» Task goal:
Search the records for "confidence". Report every line where it occurs.

=== Begin Enclosure ===

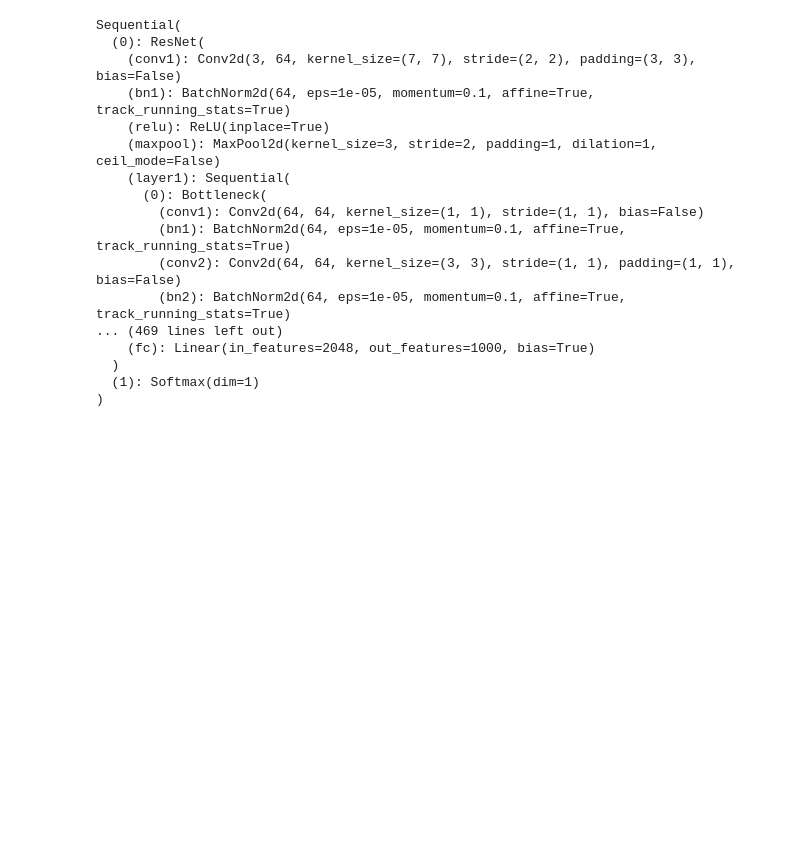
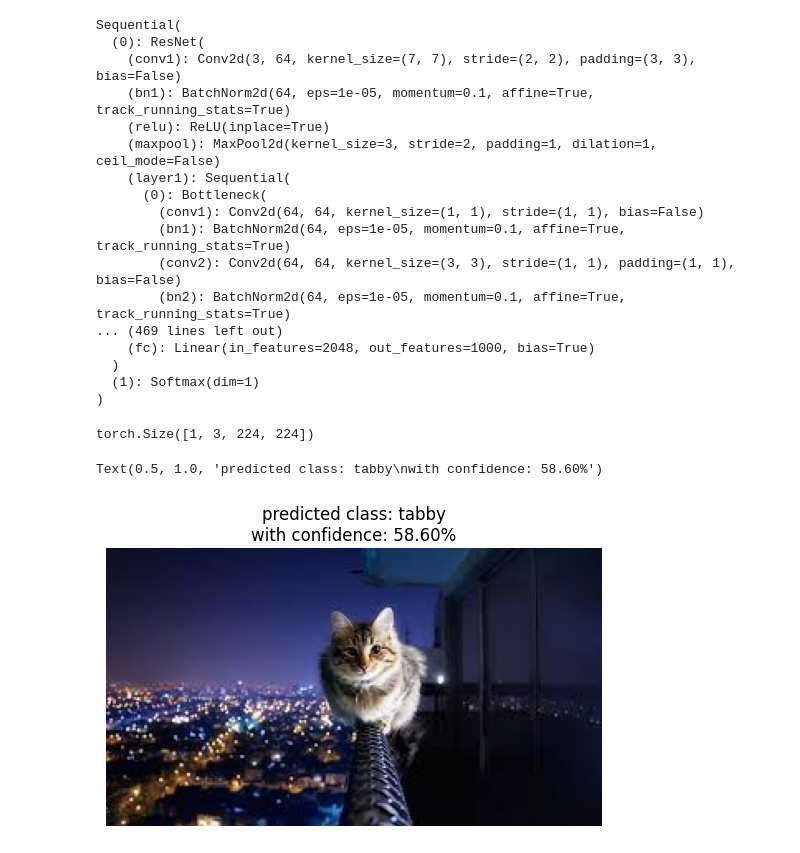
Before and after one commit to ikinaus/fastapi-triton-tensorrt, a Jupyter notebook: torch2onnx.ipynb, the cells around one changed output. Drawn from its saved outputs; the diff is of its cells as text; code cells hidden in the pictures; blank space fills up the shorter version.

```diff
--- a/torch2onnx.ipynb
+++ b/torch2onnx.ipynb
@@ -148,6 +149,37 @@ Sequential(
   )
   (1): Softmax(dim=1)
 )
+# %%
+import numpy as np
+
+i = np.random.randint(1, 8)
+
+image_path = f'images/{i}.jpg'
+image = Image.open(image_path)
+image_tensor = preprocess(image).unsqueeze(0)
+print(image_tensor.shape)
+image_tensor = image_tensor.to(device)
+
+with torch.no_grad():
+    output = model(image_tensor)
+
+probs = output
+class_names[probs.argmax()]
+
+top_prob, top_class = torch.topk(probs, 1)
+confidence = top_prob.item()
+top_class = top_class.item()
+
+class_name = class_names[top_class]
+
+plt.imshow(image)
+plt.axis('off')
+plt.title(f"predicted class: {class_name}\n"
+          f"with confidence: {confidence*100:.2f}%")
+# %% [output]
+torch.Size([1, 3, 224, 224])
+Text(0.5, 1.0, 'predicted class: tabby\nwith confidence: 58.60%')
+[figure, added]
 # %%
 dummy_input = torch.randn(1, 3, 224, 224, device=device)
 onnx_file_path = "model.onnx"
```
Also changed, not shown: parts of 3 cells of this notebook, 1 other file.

=== End Enclosure ===

» Completed exercise:
+confidence = top_prob.item()
+          f"with confidence: {confidence*100:.2f}%")
+Text(0.5, 1.0, 'predicted class: tabby\nwith confidence: 58.60%')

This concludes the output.